**PROBLEM DETAILS**
From the entries below, extract every line that includes the word "shown".

BEGIN PROVIDED RECORDS

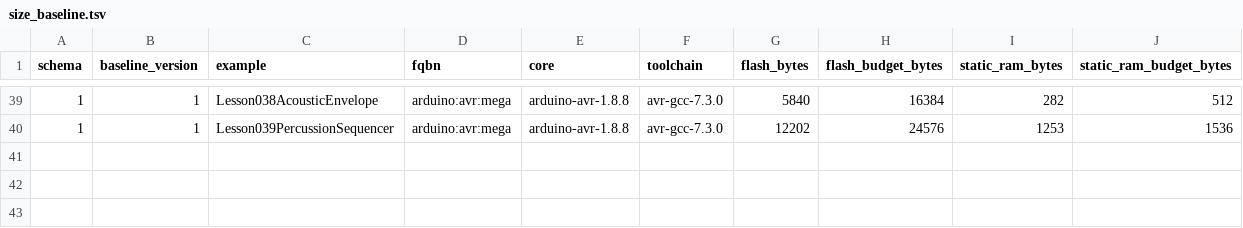
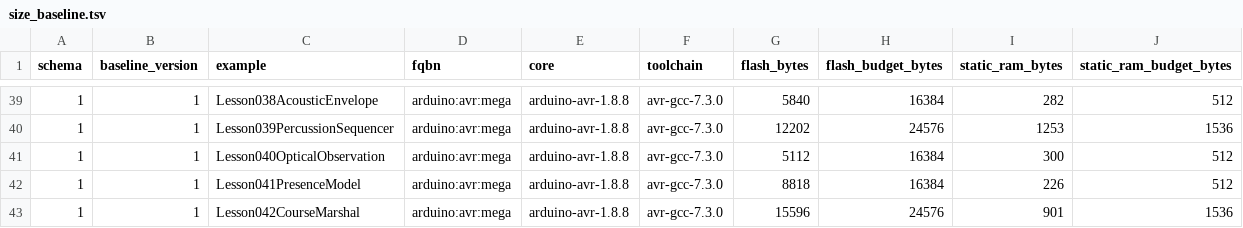
Before and after one commit to spincyc/adk, a TSV file: docs/size_baseline.tsv, drawn as a sheet; only a part is shown, gaps mark what is left out.

Commit message:
Publish optical course lessons
Task-ID: 18147760-dacc-4098-b119-9da65c3e0bc9

```diff
--- a/docs/size_baseline.tsv
+++ b/docs/size_baseline.tsv
@@ -40 +40,4 @@ schema	baseline_version	example	fqbn	core	toolchain	flash_bytes	flash_budget_byt
 1	1	Lesson039PercussionSequencer	arduino:avr:mega	arduino-avr-1.8.8	avr-gcc-7.3.0	12202	24576	1253	1536
+1	1	Lesson040OpticalObservation	arduino:avr:mega	arduino-avr-1.8.8	avr-gcc-7.3.0	5112	16384	300	512
+1	1	Lesson041PresenceModel	arduino:avr:mega	arduino-avr-1.8.8	avr-gcc-7.3.0	8818	16384	226	512
+1	1	Lesson042CourseMarshal	arduino:avr:mega	arduino-avr-1.8.8	avr-gcc-7.3.0	15596	24576	901	1536
```
Also changed, not shown: 31 other files.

END PROVIDED RECORDS

**RESULT BELOW**
Before and after one commit to spincyc/adk, a TSV file: docs/size_baseline.tsv, drawn as a sheet; only a part is shown, gaps mark what is left out.
Also changed, not shown: 31 other files.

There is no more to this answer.